I take the reader through the current bike choices, steel, aluminum, carbon fiber and titanium, detailing the pros and cons of each. I review the increasingly complex bike technology that has grown significantly over the last 10 years. The data available to the cyclists has grown from speed and cadence to pages and pages of bike and health data on our bike computers. I describe simple training plans and how to complete them in a manner of weeks. I take the perspective of an average cyclist who is now riding 30 miles on a typical Saturday. I am an engineer who works in an office, and I am not a former high school or college athlete who can spend hours per day training.
In the book you’ll discover:
How to train for your century ride
How to avoid the mistakes that could ruin your day
How the proper bike components help and why maintenance is crucial
How to ride with a large group of cyclists
How to handle hills and weather along the route
How much, and what, you should eat and drink, for the ride
How to finish the ride strong and have fun
Lunch break for the Cool Breeze Century
 in Goleta, CA

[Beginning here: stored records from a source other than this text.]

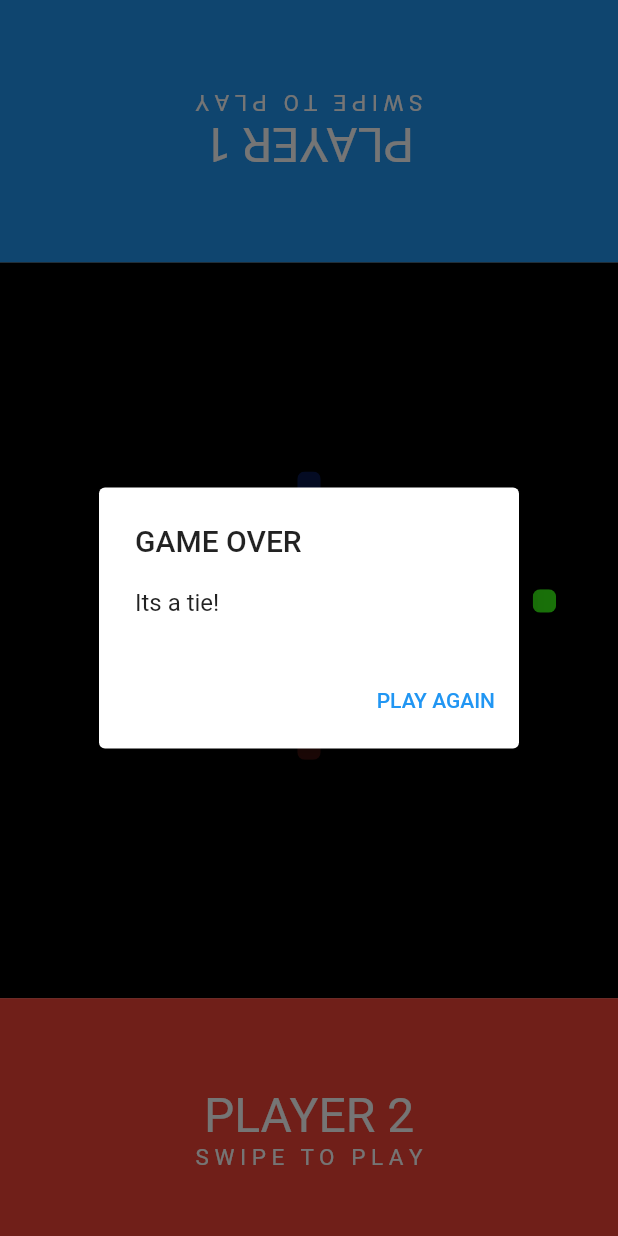
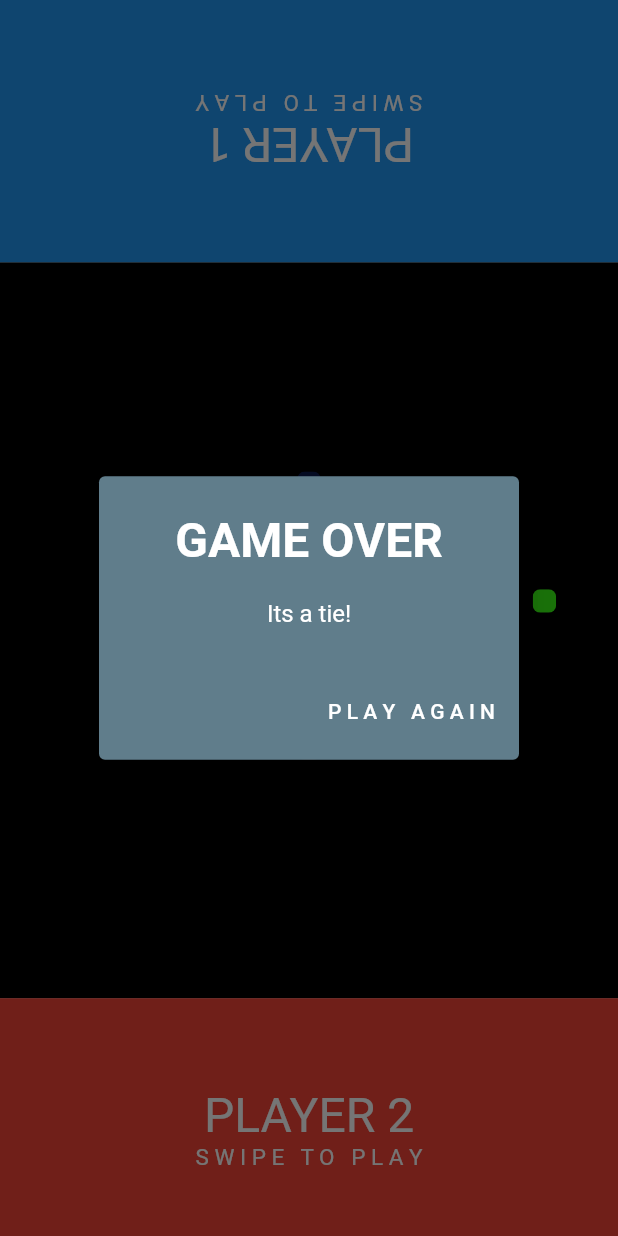
Before and after one commit to johnchen383/Snake-Duel-A-Two-Player-Snake-Game, a Flutter app: the screen it shows after launch, on a phone screen of 412 x 824 dp. Run offline on Flutter 3.47's test engine with Material 2 defaults, Android fonts, the phone set to English and light mode, and no system bars.

Commit message:
swipe functionality done... minor bug still present

```diff
--- a/lib/pages/game_page.dart
+++ b/lib/pages/game_page.dart
@@ -47,11 +47,14 @@ class _GamePageState extends State<GamePage> {
     snakeDir1 = dir1;
     snakeDir2 = dir2;
     generateSnakes();
-    Timer.periodic(Duration(milliseconds: 250), (Timer timer) {
+    Timer.periodic(Duration(milliseconds: 50), (Timer timer) {
       if (gameOver == 0) {
-        updateSnake(snake1, snakeDir1);
-        updateSnake(snake2, snakeDir2);
-        if (timer.tick % 10 == 0) {
+        updateSnakeDirection();
+        if (timer.tick % 5 == 0) {
+          updateSnake(snake1, snakeDir1);
+          updateSnake(snake2, snakeDir2);
+        }
+        if (timer.tick % 50 == 0) {
           if (food.length < 3) {
             food.add(addItem());
           }
@@ -74,7 +77,6 @@ class _GamePageState extends State<GamePage> {
 
   void updateSnake(List<int> snake, int snakeDir) {
     bool isSnake1 = snake == snake1;
-    updateSnakeDirection();
     setState(() {
       switch (snakeDir) {
         case 3:
@@ -120,12 +122,12 @@ class _GamePageState extends State<GamePage> {
       }
 
       if (isSnake1) {
-        if (snake2.sublist(0, snake2.length - 2).contains(snake1.last)) {
+        if (snake2.sublist(0, snake2.length - 1).contains(snake1.last)) {
           //snake1 ate snake 2
           gameOver = 2;
         }
       } else {
-        if (snake1.sublist(0, snake1.length - 2).contains(snake2.last)) {
+        if (snake1.sublist(0, snake1.length - 1).contains(snake2.last)) {
           //snake2 ate snake 1
           gameOver = 5;
         }
@@ -141,11 +143,30 @@ class _GamePageState extends State<GamePage> {
 
   Text alertContent() {
     if (gameOver >= 4 && gameOver < 7) {
-      return Text('Player 1 Won!');
+      return Text(
+        'Player 1 Won!',
+        style: TextStyle(color: Colors.white),
+      );
     } else if (gameOver <= 3 && gameOver > 0) {
-      return Text('Player 2 Won!');
+      return Text(
+        'Player 2 Won!',
+        style: TextStyle(color: Colors.white),
+      );
     } else {
-      return Text('Its a tie!');
+      return Text(
+        'Its a tie!',
+        style: TextStyle(color: Colors.white),
+      );
+    }
+  }
+
+  Color chooseColour() {
+    if (gameOver < 4) {
+      return Colors.red[400];
+    } else if (gameOver < 7) {
+      return Colors.blue[400];
+    } else {
+      return Colors.blueGrey;
     }
   }
 
@@ -155,11 +176,26 @@ class _GamePageState extends State<GamePage> {
       barrierDismissible: false, // user must tap button!
       builder: (BuildContext context) {
         return AlertDialog(
-          title: Text('GAME OVER'),
-          content: alertContent(),
+          title: Center(
+            child: Text(
+              'GAME OVER',
+              style: TextStyle(
+                fontWeight: FontWeight.bold,
+                fontSize: 32,
+                color: Colors.white,
+              ),
+            ),
+          ),
+          backgroundColor: chooseColour(),
+          content: Row(mainAxisAlignment: MainAxisAlignment.center, children: [
+            alertContent(),
+          ]),
           actions: <Widget>[
             TextButton(
-              child: Text('PLAY AGAIN'),
+              child: Text(
+                'P L A Y   A G A I N',
+                style: TextStyle(color: Colors.white),
+              ),
               onPressed: () {
                 Navigator.of(context).pop();
                 gameOver = 0;
```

Now that it is winter and most of us in the Northern Hemisphere are slowing down or stopping their season, it is time to begin planning for next year. If you haven’t completed a century and plan to try, this books should be a big help. A century ride is an achievement that will amaze your family, friends, and coworkers. Nothing stops a Monday morning coffee break conversation about going to the movies, or the park, like announcing that you rode 100 miles on Saturday and that you’re fine today. That plus the fitness boost that you get will make your doctor happier. Or at least, stop the annual lectures about getting into better shape.